There can’t be many people in the UK who haven’t heard of Charlie Gard. He’s a little boy with mitochondrial disease who is on life support. His parents want to send him to the US for experimental treatment; the UK courts have ruled on medical advice that the treatment does not show sufficient promise. Medics think Charlie can’t be helped.
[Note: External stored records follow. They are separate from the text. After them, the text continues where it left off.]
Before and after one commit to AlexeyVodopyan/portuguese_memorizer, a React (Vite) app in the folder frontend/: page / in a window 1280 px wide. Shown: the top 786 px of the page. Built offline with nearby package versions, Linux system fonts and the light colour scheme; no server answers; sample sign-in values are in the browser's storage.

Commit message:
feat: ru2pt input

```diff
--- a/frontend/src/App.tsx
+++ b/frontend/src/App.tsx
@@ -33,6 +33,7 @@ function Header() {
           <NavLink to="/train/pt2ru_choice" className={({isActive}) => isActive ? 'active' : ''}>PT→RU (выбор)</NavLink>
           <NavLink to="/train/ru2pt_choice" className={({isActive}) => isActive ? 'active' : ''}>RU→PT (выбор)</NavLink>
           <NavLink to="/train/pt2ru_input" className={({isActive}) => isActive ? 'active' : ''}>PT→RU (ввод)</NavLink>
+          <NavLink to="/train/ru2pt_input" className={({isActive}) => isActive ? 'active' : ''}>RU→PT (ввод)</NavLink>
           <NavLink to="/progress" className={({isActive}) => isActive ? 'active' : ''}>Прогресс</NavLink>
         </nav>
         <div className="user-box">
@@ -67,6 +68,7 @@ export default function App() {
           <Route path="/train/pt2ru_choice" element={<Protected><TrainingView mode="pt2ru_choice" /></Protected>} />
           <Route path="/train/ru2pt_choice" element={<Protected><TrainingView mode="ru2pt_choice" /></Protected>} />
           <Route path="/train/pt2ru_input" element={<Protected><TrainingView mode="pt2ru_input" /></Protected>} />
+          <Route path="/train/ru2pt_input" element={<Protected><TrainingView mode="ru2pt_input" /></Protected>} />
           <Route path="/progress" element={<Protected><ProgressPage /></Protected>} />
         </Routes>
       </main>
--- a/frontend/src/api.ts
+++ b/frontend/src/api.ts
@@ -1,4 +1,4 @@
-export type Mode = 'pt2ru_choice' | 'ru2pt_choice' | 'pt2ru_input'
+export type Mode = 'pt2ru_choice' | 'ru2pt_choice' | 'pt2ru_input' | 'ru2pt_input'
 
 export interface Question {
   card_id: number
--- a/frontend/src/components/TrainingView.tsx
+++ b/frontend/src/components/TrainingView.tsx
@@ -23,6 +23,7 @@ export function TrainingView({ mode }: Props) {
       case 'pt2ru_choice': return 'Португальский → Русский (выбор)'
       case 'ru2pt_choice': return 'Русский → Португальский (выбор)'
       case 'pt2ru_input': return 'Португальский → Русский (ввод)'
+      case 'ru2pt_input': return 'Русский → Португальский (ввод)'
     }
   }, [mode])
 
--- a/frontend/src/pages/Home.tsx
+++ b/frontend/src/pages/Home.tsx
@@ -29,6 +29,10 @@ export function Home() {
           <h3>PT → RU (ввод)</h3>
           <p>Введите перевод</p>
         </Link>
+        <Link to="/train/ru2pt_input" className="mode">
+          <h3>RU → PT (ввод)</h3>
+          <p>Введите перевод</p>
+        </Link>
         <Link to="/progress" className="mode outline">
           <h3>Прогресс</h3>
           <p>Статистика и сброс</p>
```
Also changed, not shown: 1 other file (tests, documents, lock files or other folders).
His desperate parents claim otherwise, citing the support of 7 international doctors and a 350,000 strong petition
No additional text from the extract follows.